All records below must be written out exactly, with the pictures excluded.

------ THE DATA ------

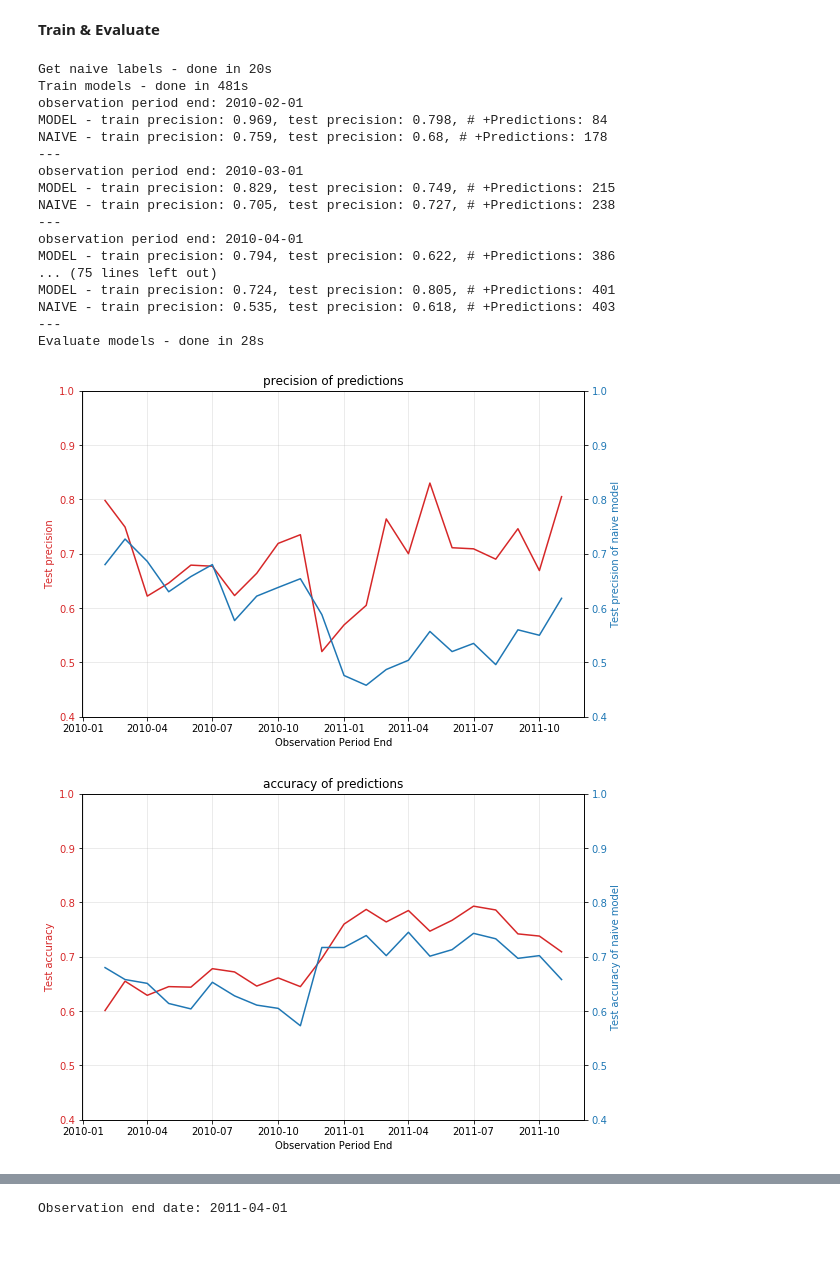
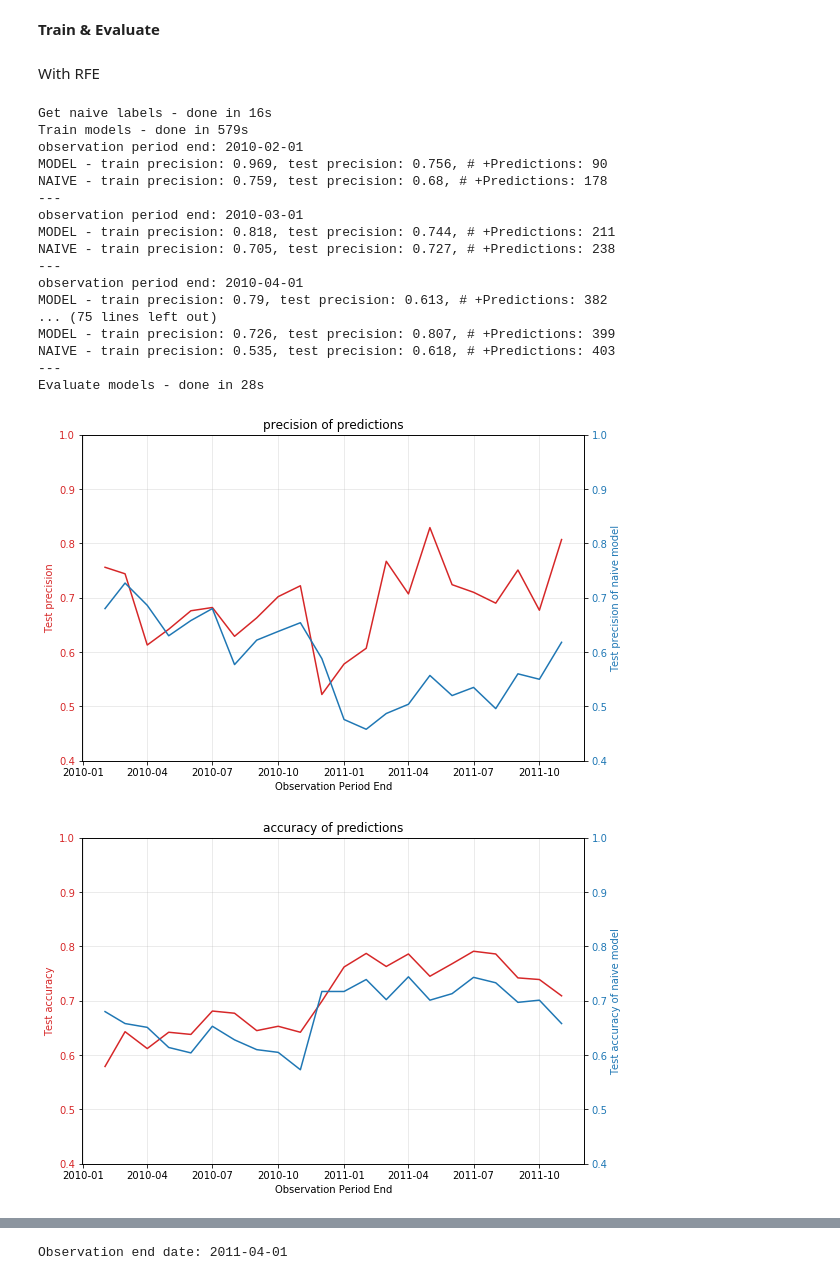
Before and after one commit to W-Tran/predicting-next-purchase, a Jupyter notebook: predicting_purchases_in_next_month.ipynb, the cells around one changed output, grey strips where cells are left out. Cells and saved outputs as stored; diff of their text form; code cells hidden in the pictures; blank space fills up the shorter version.

```diff
--- a/predicting_purchases_in_next_month.ipynb
+++ b/predicting_purchases_in_next_month.ipynb
@@ -26,7 +26,9 @@ def timer(name):
 **Preprocess**
 # %%
 try:
-    invoices = pd.read_csv("invoices_2009_2011_no_returns.csv", low_memory=False)
+    with timer("Read invoice data"):
+        invoices = pd.read_csv("invoices_2009_2011_no_returns.csv", low_memory=False)
+        invoices['InvoiceDate'] = pd.to_datetime(invoices['InvoiceDate'])
 except:
     with timer("Read invoice data"):
         invoices_2011 = pd.read_excel("data/retail/Online_Retail.xlsx")
@@ -56,39 +57,43 @@ Get observation period end dates - done in 0s
 <br>
 # %% [markdown]
 **Train & Evaluate**
+# %% [markdown]
+With RFE
 # %%
 with timer("Get naive labels"):
     naive_labels = get_naive_labels(invoices, observation_end_dates)
 
+# WITH RFE
 with timer("Train models"):
     train_results = train_models(
         RandomForestClassifier, invoices, observation_end_dates, True,
         n_estimators=1500,
         max_depth=5,
-        n_jobs=6
+        n_jobs=6,
+        max_features='auto'
     )
 
 with timer("Evaluate models"):
     evaluate_models(train_results, naive_labels, metric='precision', average_all_months=False)
     evaluate_models_by_plotting(train_results, naive_labels, metric='precision')
     evaluate_models_by_plotting(train_results, naive_labels, metric='accuracy')
 # %% [output]
-Get naive labels - done in 20s
-Train models - done in 481s
+Get naive labels - done in 16s
+Train models - done in 579s
 observation period end: 2010-02-01
-MODEL - train precision: 0.969, test precision: 0.798, # +Predictions: 84
+MODEL - train precision: 0.969, test precision: 0.756, # +Predictions: 90
 NAIVE - train precision: 0.759, test precision: 0.68, # +Predictions: 178
 ---
 observation period end: 2010-03-01
-MODEL - train precision: 0.829, test precision: 0.749, # +Predictions: 215
+MODEL - train precision: 0.818, test precision: 0.744, # +Predictions: 211
 NAIVE - train precision: 0.705, test precision: 0.727, # +Predictions: 238
 ---
 observation period end: 2010-04-01
-MODEL - train precision: 0.794, test precision: 0.622, # +Predictions: 386
+MODEL - train precision: 0.79, test precision: 0.613, # +Predictions: 382
 ... (75 lines left out)
-MODEL - train precision: 0.724, test precision: 0.805, # +Predictions: 401
+MODEL - train precision: 0.726, test precision: 0.807, # +Predictions: 399
 NAIVE - train precision: 0.535, test precision: 0.618, # +Predictions: 403
 ---
 Evaluate models - done in 28s
-[figure, old version]
+[figure, new version]
-[figure, old version]
+[figure, new version]
```
Also changed, not shown: parts of 6 cells of this notebook.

------

■ **SOLUTION FOR THIS TASK**:
Before and after one commit to W-Tran/predicting-next-purchase, a Jupyter notebook: predicting_purchases_in_next_month.ipynb, the cells around one changed output, grey strips where cells are left out. Cells and saved outputs as stored; diff of their text form; code cells hidden in the pictures; blank space fills up the shorter version.

```diff
--- a/predicting_purchases_in_next_month.ipynb
+++ b/predicting_purchases_in_next_month.ipynb
@@ -26,7 +26,9 @@ def timer(name):
 **Preprocess**
 # %%
 try:
-    invoices = pd.read_csv("invoices_2009_2011_no_returns.csv", low_memory=False)
+    with timer("Read invoice data"):
+        invoices = pd.read_csv("invoices_2009_2011_no_returns.csv", low_memory=False)
+        invoices['InvoiceDate'] = pd.to_datetime(invoices['InvoiceDate'])
 except:
     with timer("Read invoice data"):
         invoices_2011 = pd.read_excel("data/retail/Online_Retail.xlsx")
@@ -56,39 +57,43 @@ Get observation period end dates - done in 0s
 <br>
 # %% [markdown]
 **Train & Evaluate**
+# %% [markdown]
+With RFE
 # %%
 with timer("Get naive labels"):
     naive_labels = get_naive_labels(invoices, observation_end_dates)
 
+# WITH RFE
 with timer("Train models"):
     train_results = train_models(
         RandomForestClassifier, invoices, observation_end_dates, True,
         n_estimators=1500,
         max_depth=5,
-        n_jobs=6
+        n_jobs=6,
+        max_features='auto'
     )
 
 with timer("Evaluate models"):
     evaluate_models(train_results, naive_labels, metric='precision', average_all_months=False)
     evaluate_models_by_plotting(train_results, naive_labels, metric='precision')
     evaluate_models_by_plotting(train_results, naive_labels, metric='accuracy')
 # %% [output]
-Get naive labels - done in 20s
-Train models - done in 481s
+Get naive labels - done in 16s
+Train models - done in 579s
 observation period end: 2010-02-01
-MODEL - train precision: 0.969, test precision: 0.798, # +Predictions: 84
+MODEL - train precision: 0.969, test precision: 0.756, # +Predictions: 90
 NAIVE - train precision: 0.759, test precision: 0.68, # +Predictions: 178
 ---
 observation period end: 2010-03-01
-MODEL - train precision: 0.829, test precision: 0.749, # +Predictions: 215
+MODEL - train precision: 0.818, test precision: 0.744, # +Predictions: 211
 NAIVE - train precision: 0.705, test precision: 0.727, # +Predictions: 238
 ---
 observation period end: 2010-04-01
-MODEL - train precision: 0.794, test precision: 0.622, # +Predictions: 386
+MODEL - train precision: 0.79, test precision: 0.613, # +Predictions: 382
 ... (75 lines left out)
-MODEL - train precision: 0.724, test precision: 0.805, # +Predictions: 401
+MODEL - train precision: 0.726, test precision: 0.807, # +Predictions: 399
 NAIVE - train precision: 0.535, test precision: 0.618, # +Predictions: 403
 ---
 Evaluate models - done in 28s
-[figure, old version]
+[figure, new version]
-[figure, old version]
+[figure, new version]
```
Also changed, not shown: parts of 6 cells of this notebook.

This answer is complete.